The confrontations between police and demonstrators at the Stonewall Inn in New York City the weekend of June 27-29, 1969 mark the beginning of the modern glbtq movement for equal rights.
Formed soon after the Stonewall Riots of 1969, the short-lived but influential Gay Liberation Front brought a new militancy to the movement that became known as gay liberation.
The sexual revolution of post-World War II America changed sexual and gender roles profoundly.
"Leather" is a blanket term for a large array of sexual preferences, identities, relationship structures, and social organizations loosely tied together by the thread of what is conventionally understood as sadomasochistic sex.
Although best known for her crusade for women's suffrage, Susan B. Anthony spoke out on a range of feminist issues.
With reports from hundreds of sub-Saharan African locales of male-male sexual relations and from about fifty of female-female sexual relations, it is clear that same-sex sexual relations existed in traditional African societies, though varying in forms and in the degree of public acceptance
Androgyny, a psychological blending of gender traits, has long been embraced by strong women, soft men, members of queer communities, and others who do not easily fit into traditionally defined gender categories.

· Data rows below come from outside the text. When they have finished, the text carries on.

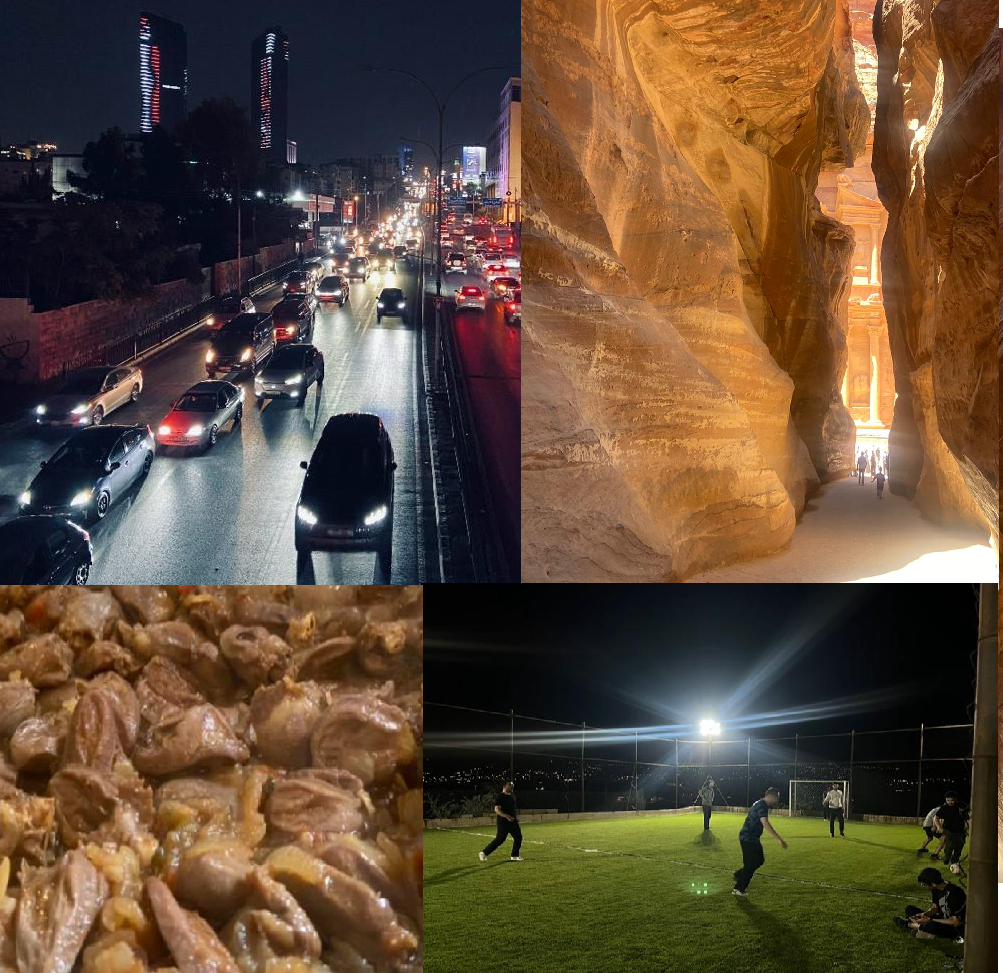
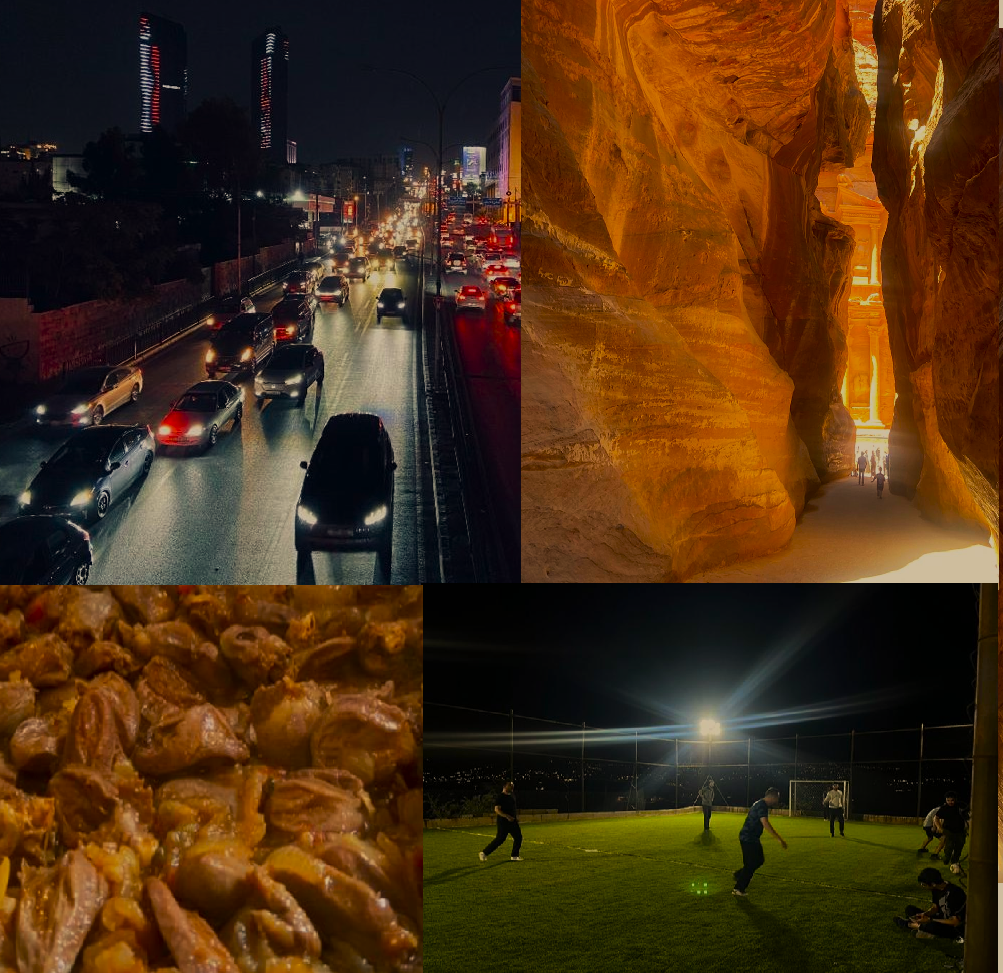
interest shadows, Card layouts, brightness, increased mobile optimization

diff --git a/index.html b/index.html
@@ -158,7 +158,7 @@
                             <div class="flip-card-front text-white rounded-4 p-2">
                                 <img class="projectImg img-fluid" src="Images/EvMap.png" alt="">
                                 <br>
-                                <h3>EV Charger Finder</h3>
+                                <h3 class="pt-3">EV Charger Finder</h3>
                                 <p>A web-application enabling users to find chargers for their Electric Vehicles in the city of choice using latitude mapping</p>
                             </div>
                             <!-- back -->
@@ -182,7 +182,7 @@
                             <div class="flip-card-front text-white rounded-4 p-2">
                                 <img class="projectImg img-fluid" src="Images/devVSdev.png" alt="">
                                 <br>
-                                <h3>GitHub Developer Comparator</h3>
+                                <h3 class="pt-3">GitHub Developer Comparator</h3>
                                 <p>A tool to compare GitHub developers by repositories, stars, followers, and more</p>
                             </div>
                             <!-- back -->
@@ -206,7 +206,7 @@
                             <div class="flip-card-front text-white rounded-4 p-2">
                                 <img class="projectImg img-fluid" src="Images/Login.png" alt="Login/Registration Project">
                                 <br>
-                                <h3>Login/Registration System</h3>
+                                <h3 class="pt-3">Login/Registration System</h3>
                                 <p>A secure user authentication system using PHP, MySQL, and Bootstrap.</p>
 
                                 
@@ -231,7 +231,7 @@
                             <div class="flip-card-front text-white rounded-4 p-2">
                                 <img class="projectImg img-fluid" src="Images/Q-arm.png" alt="">
                                 <br>
-                                <h3>Luggage Transport System</h3>
+                                <h3 class="pt-3">Luggage Transport System</h3>
                                 <p>
                                     A Raspberry Pi 4 project using a Q-Arm and ramp to transport luggage prototypes
                                 </p>
@@ -258,7 +258,7 @@
                             <div class="flip-card-front text-white rounded-4 p-2">
                                 <img class="projectImg img-fluid" src="Images/ZenLenZ.png" alt="ZenLenZ Screenshot">
                                 <br>
-                                <h3>ZenLenZ (Camera stabilizer System)</h3>
+                                <h3 class="pt-3">ZenLenZ (Camera stabilizer System)</h3>
                                 <p>A joystick-controlled camera stabilizer to aid users suffering from ALS in taking pictures with their phones</p>
                             </div>
                             <!-- back -->
@@ -286,7 +286,7 @@
                             <div class="flip-card-front text-white rounded-4 p-2">
                                 <img class="projectImg img-fluid" src="Images/PotLidCeremony.png" alt="Modified Pot Lid Prototype">
                                 <br>
-                                <h3>Modified Pot Lid</h3>
+                                <h3 class="pt-3">Modified Pot Lid</h3>
                                 <p>
                                     Ranked top 10 among all projects!
                                     <br><br>
@@ -318,7 +318,8 @@
         <!-- Experience Start -->
         <section id="experience" class="experience bg-black pb-5">
             
-            <h2>Experience</h2>
+            <h2>Career</h2>
+            <p class="caption hoverText text-center text-white mt-3 mb-0">Hover over cards to flip them! </p>
 
             <div class="row gy-5 mt-1 text-white">
                 <div class="col-12 col-md-6 d-flex flex-column align-items-center">
@@ -338,20 +339,21 @@
             
                 <div class="col-12 col-md-6 d-flex flex-column align-items-center">
                     <h3 class="text-center"><i class="fa-solid fa-table-list"></i> Experience <i class="fa-solid fa-table-list"></i></h3>
-                    <p class="caption hoverText text-center">Hover over cards to flip them! </p>
                     <div class="flip-card cardSizer">
                         <div class="flip-card-inner">
                             <!-- front -->
                             <div class="flip-card-front text-white rounded-4 p-2" style="font-family: 'Times New Roman', Times, serif;">
                                 <img class="projectImg img-fluid" src="Images/Orange.png" alt="Login/Registration Project">
                                 <br>
-                                <h3 class="text-white text-center fw-bold">
-                                    Orange Telecommunications
-                                </h3>
-                                <h4 class="card-text text-white text-center">
-                                    Web Development Internship 
-                                </h4>
-                                
+                                    <h3 class="text-white text-center fw-bold pt-3">
+                                        Orange Telecommunications
+                                    </h3>
+                                    <hr>
+                                    <h4 class="card-text text-white text-center">
+                                        Web Development Internship 
+                                        <br>
+                                        May 2025 - August 2025
+                                    </h4>
                             </div>
                             <!-- back -->
                             <div class="flip-card-back rounded-4 p-3">
@@ -375,20 +377,20 @@
         <section id="interests" class="interests p-5 text-white d-flex flex-column">
             <br><br><br>
             <div class="container text-center">
-                <div class="interestBubble bg-black p-3">
-                <h3>Sports</h3>
+                <div class="interestBubble p-3">
+                <h3 class="interestText">Sports</h3>
                 </div>
                 <br>
-                <div class="interestBubble bg-black p-3">
-                <h3>Cooking</h3>
+                <div class="interestBubble p-3">
+                <h3 class="interestText">Cooking</h3>
                 </div>
                 <br>
-                <div class="interestBubble bg-black p-3">
-                <h3>Photography</h3>
+                <div class="interestBubble p-3">
+                <h3 class="interestText">Photography</h3>
                 </div>
                 <br>
-                <div class="interestBubble bg-black p-3">
-                <h3>Travelling</h3>
+                <div class="interestBubble p-3">
+                <h3 class="interestText">Travelling</h3>
                 </div>
             </div>
             

diff --git a/styles.css b/styles.css
@@ -130,7 +130,7 @@ hr {
 .flip-card {
   background-color: transparent;
   min-width: 300px;
-  height: 475px;
+  height: 500px;
   perspective: 1000px; 
   cursor: pointer;
 }
@@ -210,11 +210,13 @@ hr {
 }
 .expCard {
   background-color: #003932 !important;
-  height: 300px !important;  width: 300px !important;
+  height: 370px !important;  width: 300px !important;
   font-family: 'Times New Roman', Times, serif;
+  box-shadow: 0 0 10px 1px rgb(255, 255, 255);
+
 }
 .cardSizer {
-    height: 300px !important;  width: 300px !important;
+    height: 370px !important;  width: 300px !important;
 }
 
 /* Interests */
@@ -236,15 +238,20 @@ hr {
     background-attachment: fixed !important;
   }
 }
-.interestBubble {
+/*.interestBubble {
   margin-bottom: 40px; margin-top: 40px;
   text-align: center;
   border-radius: 50%;
   width:auto !important;
   border: solid;
-  box-shadow: 0 0 10px 10px white;
-  display: inline-block !important;   /* makes the div only as wide as its content */
+  text-shadow: 0 0 10px 10px rgb(0, 0, 0);
+  display: inline-block !important;   /* makes the div only as wide as its content 
+} */
+
+.interestText {
+  text-shadow: 0 0 20px 20px rgb(0, 0, 0) !important;
 }
+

A cultural crossroads between Asia and Europe, Russia has a long, rich, and often violent heritage of varied influences and stark confrontations in regard to its patterns of same-sex love.
John Ashbery. Photograph by David Shankbone (CC BY 3.0).
In accepting the award, Ashbery spoke of the joys of writing poetry, which, he said, "gives me a pleasure I can almost taste." He added, "It is fun, though it isn't supposed to be. But somehow the difficulty is embedded in the pleasure."
Ashbery, who was born in 1929, is widely considered among the finest living American poets. Although he generally avoids explict gay content in his poems, his work is often marked by his experience as a gay man, especially in its ironic perspective, its evocation of camp, and its persistent exploration of the nature of identity.
Other winners of awards presented at the celebratory evening hosted by actor and author John Lithgow were Jesmyn Ward, who won the National Book Award for fiction for Salvage the Bones, and Steven Greenblatt, who won the National Book Award for nonfiction for The Swerve: How the World Became Modern.
In addition, Nikky Finney won the award for poetry for Head Off & Split, while Thanhha Lai received the award for young people's literature for Inside Out and Back Again.
The category of young people's literature produced drama this year when Lauren Myracle was named to the original shortlist in that category for her book Shine, a novel about the experience of a gay teenager who is the victim of a hate crime.
Shortly afterward, however, the National Book Foundation announced that Myracle's book was included on the list by mistake. The Foundation said that it would stay on the shortlist anyway, but added a sixth book, Chime by Franny Billingsley, which had originally been intended to be a finalist.
Soon after that announcement, the Foundation reversed itself, asking Myracle to withdraw from consideration.
Myracle did so, but clearly felt that she had been treated unfairly. Although she agreed to withdraw, she requested that the National Book Foundation make a contribution to the Matthew Shepard Foundation, which advocates for gay youth. Reportedly, the National Book Foundation will donate $5,000 to the Matthew Shepard Foundation.